▸ What to produce:
Show all lines from the listing below that contain "left".

↓↓↓

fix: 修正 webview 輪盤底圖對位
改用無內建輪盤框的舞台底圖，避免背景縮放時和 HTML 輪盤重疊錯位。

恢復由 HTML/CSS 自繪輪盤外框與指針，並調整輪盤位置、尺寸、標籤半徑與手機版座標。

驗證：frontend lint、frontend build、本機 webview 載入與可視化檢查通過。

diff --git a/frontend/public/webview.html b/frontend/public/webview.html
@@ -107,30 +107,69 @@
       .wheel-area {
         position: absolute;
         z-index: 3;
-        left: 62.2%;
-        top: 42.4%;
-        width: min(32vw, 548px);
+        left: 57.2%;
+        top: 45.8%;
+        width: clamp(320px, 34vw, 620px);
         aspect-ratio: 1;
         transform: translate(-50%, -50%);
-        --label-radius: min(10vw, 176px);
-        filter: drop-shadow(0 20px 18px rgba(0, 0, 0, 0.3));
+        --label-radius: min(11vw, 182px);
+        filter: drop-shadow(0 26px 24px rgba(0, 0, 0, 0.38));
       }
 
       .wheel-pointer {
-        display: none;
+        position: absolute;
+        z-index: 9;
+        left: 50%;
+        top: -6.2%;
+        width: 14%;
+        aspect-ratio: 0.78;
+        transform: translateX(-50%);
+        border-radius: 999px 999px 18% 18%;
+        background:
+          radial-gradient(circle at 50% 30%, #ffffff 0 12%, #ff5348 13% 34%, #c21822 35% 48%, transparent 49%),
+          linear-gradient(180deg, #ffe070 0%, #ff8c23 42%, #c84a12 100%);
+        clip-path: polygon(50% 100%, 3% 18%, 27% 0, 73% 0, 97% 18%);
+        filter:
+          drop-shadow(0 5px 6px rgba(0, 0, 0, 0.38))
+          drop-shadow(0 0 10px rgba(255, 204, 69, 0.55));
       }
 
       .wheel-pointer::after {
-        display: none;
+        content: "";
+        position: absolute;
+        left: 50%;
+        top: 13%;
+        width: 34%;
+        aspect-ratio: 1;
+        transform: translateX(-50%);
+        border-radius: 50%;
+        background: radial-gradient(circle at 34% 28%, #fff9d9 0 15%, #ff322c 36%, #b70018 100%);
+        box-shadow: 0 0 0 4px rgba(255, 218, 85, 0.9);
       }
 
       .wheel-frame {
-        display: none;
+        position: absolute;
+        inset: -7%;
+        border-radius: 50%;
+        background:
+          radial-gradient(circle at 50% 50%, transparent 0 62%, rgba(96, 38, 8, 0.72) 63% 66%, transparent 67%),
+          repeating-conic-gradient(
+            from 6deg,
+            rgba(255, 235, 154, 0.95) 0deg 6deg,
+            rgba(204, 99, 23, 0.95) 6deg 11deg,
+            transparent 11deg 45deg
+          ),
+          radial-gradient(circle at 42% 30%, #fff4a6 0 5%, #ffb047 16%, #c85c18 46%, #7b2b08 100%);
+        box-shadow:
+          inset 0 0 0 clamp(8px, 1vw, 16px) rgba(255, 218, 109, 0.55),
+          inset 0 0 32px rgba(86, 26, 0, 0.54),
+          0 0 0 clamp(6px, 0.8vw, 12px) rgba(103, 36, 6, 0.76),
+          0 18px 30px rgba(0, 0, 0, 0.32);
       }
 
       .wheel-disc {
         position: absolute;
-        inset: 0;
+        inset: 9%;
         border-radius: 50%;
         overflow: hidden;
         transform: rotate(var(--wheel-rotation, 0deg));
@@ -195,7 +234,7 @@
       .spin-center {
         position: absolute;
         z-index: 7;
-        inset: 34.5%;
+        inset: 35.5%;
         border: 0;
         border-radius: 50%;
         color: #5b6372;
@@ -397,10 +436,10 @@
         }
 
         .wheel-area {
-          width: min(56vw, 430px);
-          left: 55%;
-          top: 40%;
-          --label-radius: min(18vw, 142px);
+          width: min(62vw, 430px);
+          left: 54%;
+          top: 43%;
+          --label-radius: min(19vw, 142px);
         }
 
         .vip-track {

↑↑↑
↓↓↓

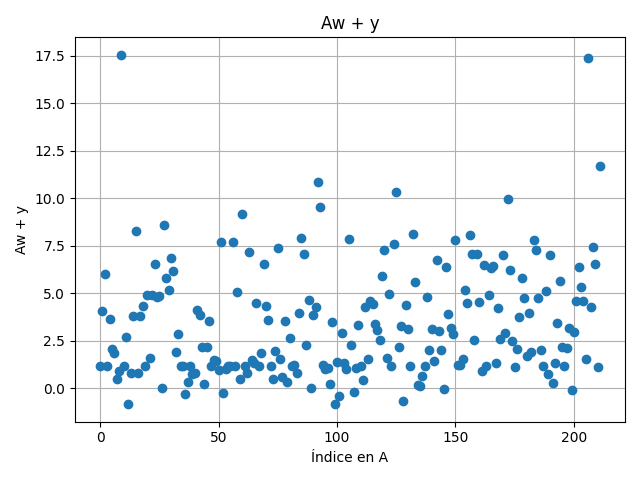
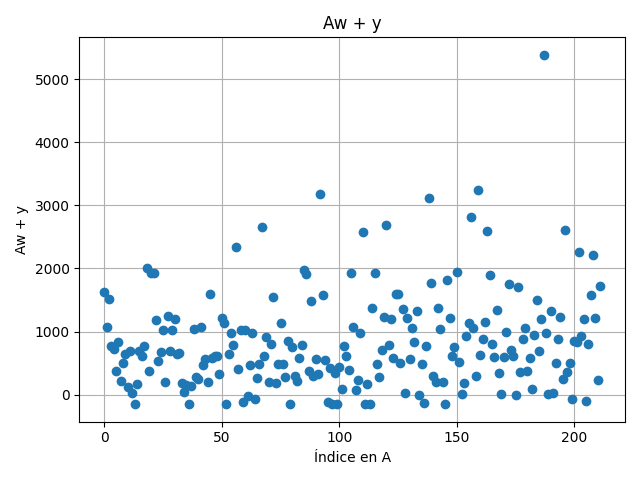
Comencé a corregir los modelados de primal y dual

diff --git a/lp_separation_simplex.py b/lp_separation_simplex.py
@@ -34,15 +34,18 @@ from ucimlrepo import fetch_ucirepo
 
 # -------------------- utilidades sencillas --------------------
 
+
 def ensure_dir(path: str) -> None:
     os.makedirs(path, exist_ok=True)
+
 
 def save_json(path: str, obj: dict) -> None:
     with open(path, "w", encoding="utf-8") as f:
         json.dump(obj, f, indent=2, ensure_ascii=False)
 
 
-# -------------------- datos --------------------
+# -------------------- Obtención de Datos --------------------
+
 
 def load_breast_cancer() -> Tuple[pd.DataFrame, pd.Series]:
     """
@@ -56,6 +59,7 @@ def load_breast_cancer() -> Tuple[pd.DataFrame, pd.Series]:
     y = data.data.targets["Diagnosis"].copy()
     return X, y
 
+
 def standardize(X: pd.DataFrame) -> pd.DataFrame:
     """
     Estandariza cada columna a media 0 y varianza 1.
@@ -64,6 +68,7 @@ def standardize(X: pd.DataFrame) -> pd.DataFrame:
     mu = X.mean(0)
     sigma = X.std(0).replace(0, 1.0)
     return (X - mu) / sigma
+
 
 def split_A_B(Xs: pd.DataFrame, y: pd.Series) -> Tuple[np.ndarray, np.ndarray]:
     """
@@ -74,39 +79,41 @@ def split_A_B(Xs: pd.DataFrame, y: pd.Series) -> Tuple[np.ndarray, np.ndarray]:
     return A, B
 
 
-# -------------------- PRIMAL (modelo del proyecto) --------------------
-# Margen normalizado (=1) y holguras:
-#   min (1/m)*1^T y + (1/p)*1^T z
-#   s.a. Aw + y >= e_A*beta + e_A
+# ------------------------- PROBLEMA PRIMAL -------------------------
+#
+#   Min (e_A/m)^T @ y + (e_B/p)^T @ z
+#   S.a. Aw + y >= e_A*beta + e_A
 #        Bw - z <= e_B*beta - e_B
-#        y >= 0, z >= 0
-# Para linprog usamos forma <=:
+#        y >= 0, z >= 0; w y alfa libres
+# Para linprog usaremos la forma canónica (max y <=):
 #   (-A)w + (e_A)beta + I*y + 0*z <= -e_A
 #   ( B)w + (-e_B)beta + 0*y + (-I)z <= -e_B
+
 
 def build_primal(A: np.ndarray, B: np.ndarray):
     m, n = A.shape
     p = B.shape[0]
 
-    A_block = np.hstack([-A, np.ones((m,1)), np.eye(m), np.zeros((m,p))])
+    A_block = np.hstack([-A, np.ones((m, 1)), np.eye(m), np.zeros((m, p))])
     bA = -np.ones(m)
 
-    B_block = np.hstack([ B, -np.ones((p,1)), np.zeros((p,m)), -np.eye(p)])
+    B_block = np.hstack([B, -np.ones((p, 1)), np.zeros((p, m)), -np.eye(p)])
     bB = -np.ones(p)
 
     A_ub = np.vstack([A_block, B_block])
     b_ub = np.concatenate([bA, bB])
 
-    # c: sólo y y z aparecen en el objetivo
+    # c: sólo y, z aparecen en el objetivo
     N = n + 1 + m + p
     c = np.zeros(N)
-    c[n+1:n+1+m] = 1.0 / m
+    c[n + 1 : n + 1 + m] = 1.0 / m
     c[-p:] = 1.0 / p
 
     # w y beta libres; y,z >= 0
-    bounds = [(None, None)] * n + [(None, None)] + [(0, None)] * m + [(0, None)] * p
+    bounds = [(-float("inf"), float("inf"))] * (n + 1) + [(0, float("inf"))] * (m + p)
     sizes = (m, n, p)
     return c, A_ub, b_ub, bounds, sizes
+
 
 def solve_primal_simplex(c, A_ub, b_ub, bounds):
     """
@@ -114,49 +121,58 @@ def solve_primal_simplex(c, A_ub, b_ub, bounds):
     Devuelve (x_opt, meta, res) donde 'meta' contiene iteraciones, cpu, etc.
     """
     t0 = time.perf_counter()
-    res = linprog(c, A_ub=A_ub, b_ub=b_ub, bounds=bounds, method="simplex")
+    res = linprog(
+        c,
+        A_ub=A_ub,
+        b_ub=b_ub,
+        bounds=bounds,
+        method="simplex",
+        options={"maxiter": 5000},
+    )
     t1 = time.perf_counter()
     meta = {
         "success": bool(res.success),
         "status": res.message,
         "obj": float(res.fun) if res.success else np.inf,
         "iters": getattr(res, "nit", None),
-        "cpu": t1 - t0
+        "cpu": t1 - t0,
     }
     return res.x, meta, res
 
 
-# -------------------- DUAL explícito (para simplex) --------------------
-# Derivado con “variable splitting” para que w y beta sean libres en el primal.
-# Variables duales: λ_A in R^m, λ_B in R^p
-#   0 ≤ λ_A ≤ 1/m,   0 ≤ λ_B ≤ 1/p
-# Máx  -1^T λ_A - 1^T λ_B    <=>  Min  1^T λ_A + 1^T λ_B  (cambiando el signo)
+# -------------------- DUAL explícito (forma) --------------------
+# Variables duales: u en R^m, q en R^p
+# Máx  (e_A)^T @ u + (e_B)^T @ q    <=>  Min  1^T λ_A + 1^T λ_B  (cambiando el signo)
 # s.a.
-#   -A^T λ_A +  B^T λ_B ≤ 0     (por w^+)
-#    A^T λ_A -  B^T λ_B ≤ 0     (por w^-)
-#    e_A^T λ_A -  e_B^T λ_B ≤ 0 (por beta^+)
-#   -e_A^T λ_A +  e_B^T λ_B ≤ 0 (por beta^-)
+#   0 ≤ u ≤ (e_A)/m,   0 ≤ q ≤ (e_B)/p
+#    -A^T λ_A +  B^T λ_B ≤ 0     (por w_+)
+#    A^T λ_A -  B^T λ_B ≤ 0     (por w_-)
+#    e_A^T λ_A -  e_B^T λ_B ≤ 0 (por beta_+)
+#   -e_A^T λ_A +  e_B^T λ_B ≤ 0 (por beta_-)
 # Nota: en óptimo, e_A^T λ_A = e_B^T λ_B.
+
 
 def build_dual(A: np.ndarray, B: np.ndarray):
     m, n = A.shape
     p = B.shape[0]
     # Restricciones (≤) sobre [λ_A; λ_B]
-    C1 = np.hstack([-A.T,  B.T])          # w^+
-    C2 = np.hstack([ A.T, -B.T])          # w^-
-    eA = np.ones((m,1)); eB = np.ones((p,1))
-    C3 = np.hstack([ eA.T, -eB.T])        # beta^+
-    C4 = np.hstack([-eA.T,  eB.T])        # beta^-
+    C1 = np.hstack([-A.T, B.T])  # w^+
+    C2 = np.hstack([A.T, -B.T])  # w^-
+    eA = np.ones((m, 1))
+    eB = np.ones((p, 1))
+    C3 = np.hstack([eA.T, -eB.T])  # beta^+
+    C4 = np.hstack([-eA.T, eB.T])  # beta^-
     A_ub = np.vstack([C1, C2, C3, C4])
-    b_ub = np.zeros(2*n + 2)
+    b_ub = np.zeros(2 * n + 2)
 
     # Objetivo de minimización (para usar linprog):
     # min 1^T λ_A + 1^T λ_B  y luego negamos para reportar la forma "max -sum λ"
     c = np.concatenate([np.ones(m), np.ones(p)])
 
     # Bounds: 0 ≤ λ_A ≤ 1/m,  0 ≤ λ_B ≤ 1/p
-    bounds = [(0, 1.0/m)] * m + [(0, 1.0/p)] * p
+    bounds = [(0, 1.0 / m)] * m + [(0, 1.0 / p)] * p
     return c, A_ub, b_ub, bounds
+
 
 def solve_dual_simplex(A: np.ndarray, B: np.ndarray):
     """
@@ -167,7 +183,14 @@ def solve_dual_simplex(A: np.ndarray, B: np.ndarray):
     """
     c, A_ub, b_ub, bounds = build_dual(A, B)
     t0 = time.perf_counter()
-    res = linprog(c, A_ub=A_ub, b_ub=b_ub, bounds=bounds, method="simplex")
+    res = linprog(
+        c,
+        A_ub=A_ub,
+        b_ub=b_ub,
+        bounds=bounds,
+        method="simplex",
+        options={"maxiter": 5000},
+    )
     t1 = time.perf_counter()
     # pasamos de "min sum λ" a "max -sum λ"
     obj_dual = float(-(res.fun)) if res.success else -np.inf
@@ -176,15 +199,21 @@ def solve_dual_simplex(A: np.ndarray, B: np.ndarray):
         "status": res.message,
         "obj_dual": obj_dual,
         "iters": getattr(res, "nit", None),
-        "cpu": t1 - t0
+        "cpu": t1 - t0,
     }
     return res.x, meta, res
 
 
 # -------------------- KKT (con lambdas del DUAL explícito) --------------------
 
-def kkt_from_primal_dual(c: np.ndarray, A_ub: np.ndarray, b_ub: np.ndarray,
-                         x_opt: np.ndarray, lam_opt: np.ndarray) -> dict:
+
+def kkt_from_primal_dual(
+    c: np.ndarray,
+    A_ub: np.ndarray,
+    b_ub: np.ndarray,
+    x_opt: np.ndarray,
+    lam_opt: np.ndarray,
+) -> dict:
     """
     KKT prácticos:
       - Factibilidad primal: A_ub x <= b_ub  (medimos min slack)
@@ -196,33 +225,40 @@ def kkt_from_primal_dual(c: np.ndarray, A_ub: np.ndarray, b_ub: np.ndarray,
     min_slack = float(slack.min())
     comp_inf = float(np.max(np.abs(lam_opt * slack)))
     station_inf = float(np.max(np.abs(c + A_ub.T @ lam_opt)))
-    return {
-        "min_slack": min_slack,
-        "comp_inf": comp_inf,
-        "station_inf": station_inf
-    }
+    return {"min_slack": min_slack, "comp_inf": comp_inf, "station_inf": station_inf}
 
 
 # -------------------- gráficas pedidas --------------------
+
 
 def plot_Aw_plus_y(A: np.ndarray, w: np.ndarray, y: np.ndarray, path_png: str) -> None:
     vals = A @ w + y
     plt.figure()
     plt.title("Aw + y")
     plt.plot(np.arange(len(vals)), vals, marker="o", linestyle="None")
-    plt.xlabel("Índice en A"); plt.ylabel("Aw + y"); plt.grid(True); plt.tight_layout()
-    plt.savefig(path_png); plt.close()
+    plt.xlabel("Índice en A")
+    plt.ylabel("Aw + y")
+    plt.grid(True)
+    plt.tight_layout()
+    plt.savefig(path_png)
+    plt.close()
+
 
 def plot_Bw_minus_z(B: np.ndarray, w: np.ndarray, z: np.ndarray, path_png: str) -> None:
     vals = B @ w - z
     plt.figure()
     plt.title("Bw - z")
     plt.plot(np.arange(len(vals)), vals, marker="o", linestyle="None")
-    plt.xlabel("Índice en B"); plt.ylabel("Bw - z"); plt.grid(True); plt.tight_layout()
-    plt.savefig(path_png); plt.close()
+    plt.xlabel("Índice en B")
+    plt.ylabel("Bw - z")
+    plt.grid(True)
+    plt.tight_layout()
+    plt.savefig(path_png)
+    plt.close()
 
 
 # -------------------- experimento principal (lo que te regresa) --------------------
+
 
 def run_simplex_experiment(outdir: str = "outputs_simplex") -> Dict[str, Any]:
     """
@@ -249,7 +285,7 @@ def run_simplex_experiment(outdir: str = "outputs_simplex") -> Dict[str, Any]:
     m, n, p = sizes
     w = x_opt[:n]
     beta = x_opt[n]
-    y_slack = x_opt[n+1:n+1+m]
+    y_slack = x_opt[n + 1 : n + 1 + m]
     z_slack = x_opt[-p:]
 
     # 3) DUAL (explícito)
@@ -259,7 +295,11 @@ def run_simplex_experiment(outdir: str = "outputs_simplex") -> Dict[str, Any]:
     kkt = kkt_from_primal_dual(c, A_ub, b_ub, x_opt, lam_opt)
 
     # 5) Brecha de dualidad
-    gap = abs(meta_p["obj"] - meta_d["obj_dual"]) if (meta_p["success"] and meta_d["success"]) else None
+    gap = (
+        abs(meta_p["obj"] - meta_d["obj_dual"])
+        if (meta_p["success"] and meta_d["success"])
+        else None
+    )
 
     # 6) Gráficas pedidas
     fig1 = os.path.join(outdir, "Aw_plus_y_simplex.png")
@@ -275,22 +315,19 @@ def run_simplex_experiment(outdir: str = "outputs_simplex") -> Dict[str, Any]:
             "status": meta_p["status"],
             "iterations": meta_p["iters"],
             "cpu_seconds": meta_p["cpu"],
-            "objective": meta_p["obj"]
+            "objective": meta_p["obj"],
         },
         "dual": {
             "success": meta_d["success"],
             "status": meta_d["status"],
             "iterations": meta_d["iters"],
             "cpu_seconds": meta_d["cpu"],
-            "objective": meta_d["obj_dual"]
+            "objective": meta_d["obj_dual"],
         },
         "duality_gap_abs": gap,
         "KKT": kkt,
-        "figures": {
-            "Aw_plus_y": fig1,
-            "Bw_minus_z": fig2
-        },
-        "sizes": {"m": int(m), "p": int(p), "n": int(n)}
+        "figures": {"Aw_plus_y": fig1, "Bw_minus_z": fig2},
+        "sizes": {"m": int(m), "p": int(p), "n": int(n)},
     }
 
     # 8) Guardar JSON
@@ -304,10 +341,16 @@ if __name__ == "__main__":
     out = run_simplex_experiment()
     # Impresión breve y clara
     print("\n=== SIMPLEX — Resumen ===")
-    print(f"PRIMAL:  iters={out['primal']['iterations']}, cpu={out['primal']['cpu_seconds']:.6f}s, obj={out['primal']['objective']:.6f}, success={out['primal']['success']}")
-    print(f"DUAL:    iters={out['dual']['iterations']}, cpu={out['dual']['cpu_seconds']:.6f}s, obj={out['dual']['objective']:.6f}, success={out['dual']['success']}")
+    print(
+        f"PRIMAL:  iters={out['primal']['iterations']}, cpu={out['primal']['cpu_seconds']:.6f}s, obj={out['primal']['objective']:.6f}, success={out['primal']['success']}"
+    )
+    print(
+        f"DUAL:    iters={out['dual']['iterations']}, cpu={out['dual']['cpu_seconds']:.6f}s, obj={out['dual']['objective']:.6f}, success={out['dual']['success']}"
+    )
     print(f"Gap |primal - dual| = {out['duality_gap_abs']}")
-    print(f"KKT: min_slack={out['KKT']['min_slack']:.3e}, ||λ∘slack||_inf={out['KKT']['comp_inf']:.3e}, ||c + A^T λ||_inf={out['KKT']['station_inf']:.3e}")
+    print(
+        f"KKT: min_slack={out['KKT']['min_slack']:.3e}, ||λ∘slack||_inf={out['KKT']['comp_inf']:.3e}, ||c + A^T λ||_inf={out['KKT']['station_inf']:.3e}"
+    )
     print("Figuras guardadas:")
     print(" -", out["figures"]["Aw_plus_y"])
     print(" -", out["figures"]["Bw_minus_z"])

↑↑↑

▸ Completed task:
-        left: 62.2%;
+        left: 57.2%;
+        left: 50%;
+        left: 50%;
-          left: 55%;
+          left: 54%;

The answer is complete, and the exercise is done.